The renovation work started in April this year and it will be completed by this month
The famous landmark in Phuentsholing town, the Zangtopelri park, is currently getting a major facelift with the government having earmarked Nu 3.7mn for its renovation and beautification.
Popular among both the locals and tourists alike, the Zangtopelri park was built in 1990 as a place of worship and relaxation.
The renovation work started in April this year and it will be completed by this month. The work package includes construction of new gates, stone wall and a footpath, along with compound lighting and painting.
The contractor of the project, Tashi Choda, said almost 70% of the work is completed, however, due to the ongoing pandemic, getting manpower has been a challenge.
“Currently I am working with 14 Bhutanese as getting Indian laborers is impossible due to the border seal, not to mention the difficulty in getting construction materials on time which bring the work to a grinding halt,” he said, adding that it takes at least a week for the materials to arrive.
Talking to Business Bhutan, Phuentsholing Thrompon Uttar Kumar Rai acknowledged how many things around Phuentsholing town have changed or been modified over the years, but so little was done to refurbish the Zangtopelri park.
“Therefore the Thromde decided to outsource the execution of the work to a private contractor for Nu 3.74mn,” he said, “The renovation will add good features to the old structure and facelift the whole area to further beautify our city.”
Further, he added the deadline of the project may get extended as the work progress was hampered by the prolonged lockdown in Phuentsholing following the explosion of positive cases earlier this year.
“The impact of frequent lockdowns hindered the work progress along with the difficulty in getting skilled foreign laborers, which has compromised the quality of work in many cases,” he said.
He feels once the renovation is completed, the Zangtopelri park will look stunning with new cladding boundary walls, better footpaths and traditional paintings, along with the installation of bright compound lightings and new Bhutanese architectural gates.
He also explained how the core area of Phuentsholing town is unplanned and developed haphazardly, while surrounded by dilapidated structures.

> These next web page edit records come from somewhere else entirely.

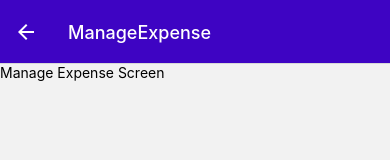
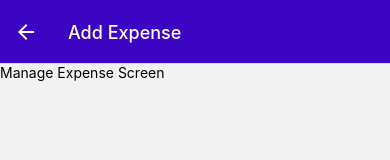
Before and after one commit to Rukije/ExpenseApp, a React Native app: screen /ManageExpense in a window 390 px wide. Shown: the top 160 px of the page. Built offline with nearby package versions, Linux system fonts and the light colour scheme.

Commit message:
Supporting different Editing modes & Using Route Parameters

```diff
--- a/components/ExpensesOutput/ExpenseItem.js
+++ b/components/ExpensesOutput/ExpenseItem.js
@@ -3,10 +3,12 @@
 import { GlobalStyles } from "../../constants/styles";
 import { getFormattedDate } from "../../util/date";
 
-function ExpenseItem({ description, amount, date }) {
+function ExpenseItem({ id,description, amount, date }) {
   const navigation = useNavigation();
   function expensePressHandler() {
-    navigation.navigate('ManageExpense');
+    navigation.navigate('ManageExpense',{
+      expenseId:id
+    });
   }
   return (
     <Pressable
--- a/screens/ManageExpense.js
+++ b/screens/ManageExpense.js
@@ -1,6 +1,20 @@
+import { useLayoutEffect } from "react";
 import { Text } from "react-native";
 
-function ManageExpense(){
+function ManageExpense({route,navigation}){
+
+    const editedExpenseId = route.params?.expenseId;
+
+    const isEditing= !!editedExpenseId;
+
+    useLayoutEffect(() => {
+        navigation.setOptions({
+            title:isEditing ? 'Edit Expense' :'Add Expense'
+        });
+    },[navigation,isEditing])
+
+
+
     return <Text>Manage Expense Screen</Text>
 }
 
```
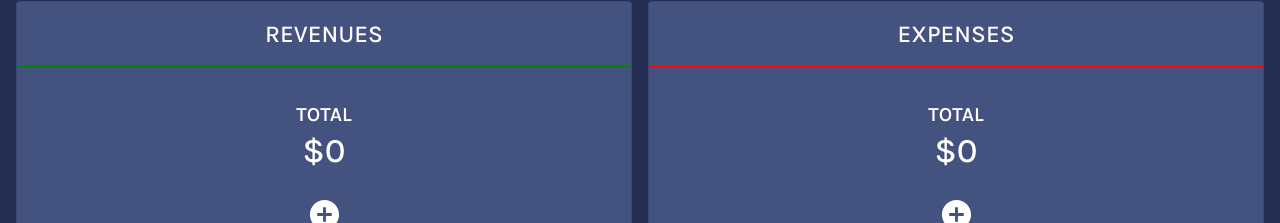
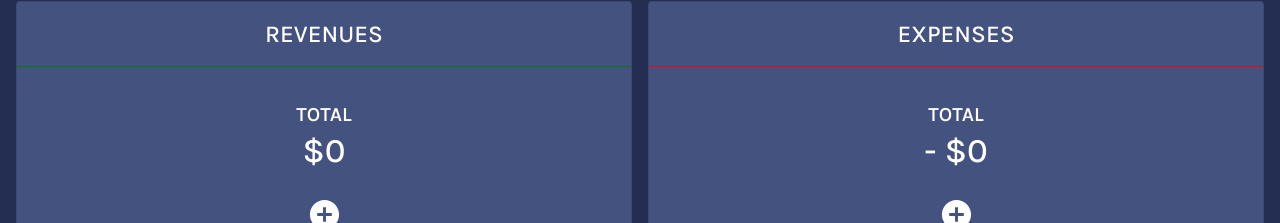
Before and after one commit to seungeonK/budget_manager, a React (Create React App) app in the folder client/: page / in a window 1280 px wide. Shown: the part 365-588 px from the top of the page. Built offline with nearby package versions, Linux system fonts and the light colour scheme; no server answers.

Commit message:
added negative signs

```diff
--- a/client/src/components/Expenses.js
+++ b/client/src/components/Expenses.js
@@ -18,7 +18,7 @@ function Expenses() {
             addButtonName={"Add Expense"}
             redirect={"/addExpense"}
             noEdit={false}
-            total={totalExpense}
+            total={`- $${totalExpense}`}
             noTotal={false}
             labelBackgroundColor='red'
             />
--- a/client/src/components/ListTemplate.js
+++ b/client/src/components/ListTemplate.js
@@ -51,7 +51,7 @@ function ListTemplate({
                                     variant='h4'
                                     component={"h3"}
                                 >
-                                    ${total}
+                                    {total}
                                 </Typography>
                             </div>
                         }
--- a/client/src/components/Revenues.js
+++ b/client/src/components/Revenues.js
@@ -28,7 +28,7 @@ function Revenues() {
             addButtonName={"Add Revenue"}
             redirect={"/addRevenue"}
             noEdit={false}
-            total={totalRevenue}
+            total={`$${totalRevenue}`}
             noTotal={false}
             labelBackgroundColor='green'
             />
```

“To further improve the area’s appearance and to make it more livable for the residents, the Thromde has come up with an urban design concept plan which will be executed in a phased manner considering the availability of resources and feasibility of the areas,” he added.
Sonam Tashi from Phuentsholing